Normally when a USB device is connected to a Linux system it is automatically configured and then the device's interfaces become ready for users to access. While this is useful on most desktops use cases, there are situations where you may not want this, for example on Linux kiosks or servers where access must be limited.
Each USB device has an authorized file in the /sys interface, by writing "0" to this one disables authorization, and conversley writing a "1" to this authorizes a device to connect.
For example, to disable authorization:
echo 0 > /sys/devices/pci0000:00/0000:00:1a.7/usb1/authorized
Also, one can enable/disable authorisation on an entire USB hosts by writing to the authorized_default file:
echo 0 > devices/pci0000:00/0000:00:1d.0/usb5/authorized_default
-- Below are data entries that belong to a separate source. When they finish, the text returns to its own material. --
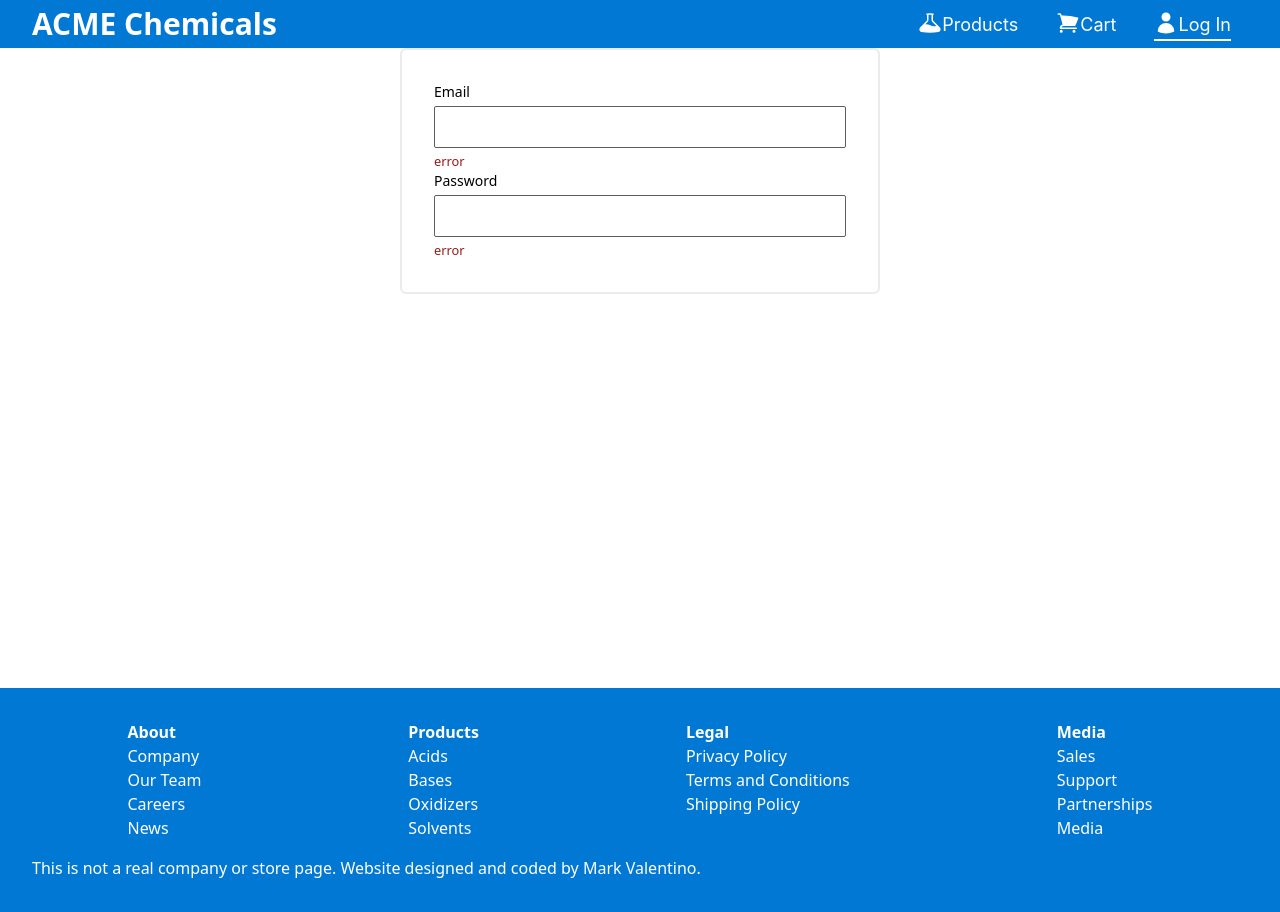
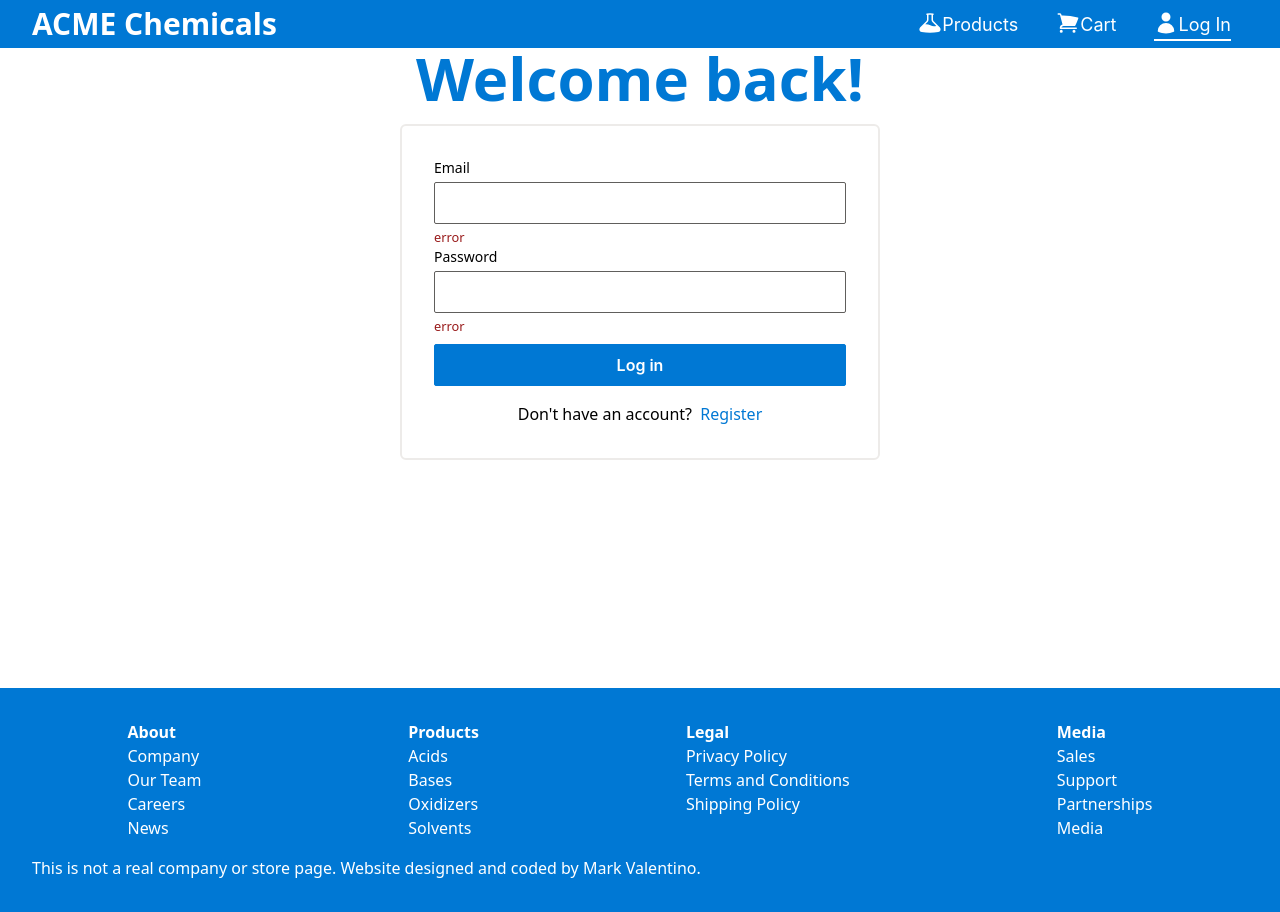
Before and after one commit to M-Valentino/ACME-Chemicals, a Next.js app: page /login in a window 1280 px wide. Built offline with nearby package versions, Linux system fonts and the light colour scheme.

Commit message:
fleshed out login page more

```diff
--- a/src/pages/login.tsx
+++ b/src/pages/login.tsx
@@ -1,24 +1,38 @@
+import Link from "next/link";
 import { MainWrapper } from "@/components/MainWrapper";
+import { Button } from "primereact/button";
 import { InputText } from "primereact/inputtext";
 
 export default function login() {
   return (
     <MainWrapper title="Log In">
-      <div className="border-secondary border-2 max-w-[480px] p-8 m-auto rounded-md">
+      <h1 className=" text-6xl text-primary font-extrabold text-center">Welcome back!</h1>
+      <div className="border-secondary border-2 max-w-[480px] p-8 m-auto rounded-md mt-4">
         <div className="flex flex-col gap-1">
-          <label htmlFor="email" className=" text-sm">Email</label>
+          <label htmlFor="email" className=" text-sm">
+            Email
+          </label>
           <InputText id="email" aria-describedby="email-help" />
           <small id="email-help" className=" text-red-800">
             error
           </small>
         </div>
         <div className="flex flex-col gap-1">
-          <label htmlFor="password" className=" text-sm">Password</label>
+          <label htmlFor="password" className=" text-sm">
+            Password
+          </label>
           <InputText id="password" aria-describedby="password-help" />
           <small id="password-help" className=" text-red-800">
             error
           </small>
         </div>
+        <Button label="Log in" className="w-full mt-2" />
+        <p className="mt-4 text-center">
+          Don't have an account?{" "}
+          <Link href="/register" className="text-primary ml-1">
+            Register
+          </Link>
+        </p>
       </div>
     </MainWrapper>
   );
```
By default, the authorized and authorized_default settings are set to 1, enabled.